1. Those who attend, or receive information through, the Fukushima Global Awareness Initiative events and/or media outreach. This will number in the hundreds for direct attendance in events, with the potentials for tens of thousands of people to be touched by media outreach.
2. Those who are impacted in the home countries of international participants (as defined above). Impacts would result in the following scenarios:
2.a. International participants disseminating information and lessons learnt from their experiences in Fukushima to peers in their home country (raising awareness).
2.b. International participants incorporating and utilizing their knowledge/experiences from Fukushima to influence local, national and/or international policy (policy implementation affecting home country nationals).
2.c. International participants leveraging and utilizing networks gained from the Fukushima Global Awareness Initiative to connect individuals/organisations in their home country, ideally leading to new partnerships and joint actions (connecting relevant parties).
3. Fukushima residents in general, who will benefit from the concrete support and research generated through the initiative, and through the solidarity of the friendship and support networks which will result. This benefit will also extend to others who have suffered disproportionately from the nuclear accident, such as residents of “hot-spots”, evacuees from the Fukushima region, or people living elsewhere who are suffering anxiety over the radiation issue.
-Number of Fukushima citizens taking part in activities
-Number of Domestic participants (from outside of Fukushima)
-Number of International participants
-Number of Domestic/International specialists taking part in activities
-Number of local, national, international organizations taking part in the organization/coordination of activities

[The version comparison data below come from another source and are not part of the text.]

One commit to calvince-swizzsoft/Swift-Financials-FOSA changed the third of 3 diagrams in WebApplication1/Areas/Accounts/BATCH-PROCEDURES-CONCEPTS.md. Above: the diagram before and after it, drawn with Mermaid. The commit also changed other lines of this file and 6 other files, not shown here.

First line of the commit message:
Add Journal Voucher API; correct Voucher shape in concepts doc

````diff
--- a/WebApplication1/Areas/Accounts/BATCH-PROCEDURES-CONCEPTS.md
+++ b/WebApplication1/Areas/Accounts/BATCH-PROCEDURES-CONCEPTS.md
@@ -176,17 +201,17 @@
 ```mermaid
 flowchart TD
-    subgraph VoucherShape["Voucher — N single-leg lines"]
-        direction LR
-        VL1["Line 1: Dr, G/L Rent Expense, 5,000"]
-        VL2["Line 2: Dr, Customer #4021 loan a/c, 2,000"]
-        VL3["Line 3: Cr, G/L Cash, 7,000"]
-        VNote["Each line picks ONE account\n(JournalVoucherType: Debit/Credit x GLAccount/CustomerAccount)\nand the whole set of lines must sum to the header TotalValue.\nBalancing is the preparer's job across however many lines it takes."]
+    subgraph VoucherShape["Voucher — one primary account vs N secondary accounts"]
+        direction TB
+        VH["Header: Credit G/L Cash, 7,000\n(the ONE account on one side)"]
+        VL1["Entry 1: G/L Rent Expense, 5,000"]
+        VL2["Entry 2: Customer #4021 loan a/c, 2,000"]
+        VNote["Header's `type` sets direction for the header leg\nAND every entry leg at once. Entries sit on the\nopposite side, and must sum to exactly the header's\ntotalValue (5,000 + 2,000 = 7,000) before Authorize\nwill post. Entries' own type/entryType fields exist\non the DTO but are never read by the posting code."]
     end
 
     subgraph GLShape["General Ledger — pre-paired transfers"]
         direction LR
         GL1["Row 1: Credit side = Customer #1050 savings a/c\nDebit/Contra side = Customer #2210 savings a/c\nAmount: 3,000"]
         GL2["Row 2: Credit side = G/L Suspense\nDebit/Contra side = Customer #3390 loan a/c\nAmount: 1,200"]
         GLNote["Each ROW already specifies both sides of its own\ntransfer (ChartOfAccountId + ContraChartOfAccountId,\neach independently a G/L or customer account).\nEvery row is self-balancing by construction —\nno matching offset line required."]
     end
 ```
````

-Number of “likes”, “followers”, etc. on social media
-Number of views on the Fukushima Global Awareness Initiative website
-Media appearances (including television, print and radio) related to the initiative
-Number of new networks/projects established following the initiative
-Number of people/organizations involved in creating the resulting “Fukushima Declaration” document (relevant to WCDRR parallel meeting, but also to other following activities)
-Number of people/organizations/entities to whom the “Fukushima Declaration” document is circulated (relevant to WCDRR parallel meeting, but also to other following activities)
-Reports written and submitted verifying activities
-Media coverage of activities
-Feeding in of recommendations from conference into policy, through participating experts, networks, local government officials and more
Project period for the above symposium and related activities is from January-May 2015; subsequent activities as part of the Fukushima Global Awareness Raising initiative will follow also
Mr Akira KAWASAKI
Executive Committee Member, Peace Boat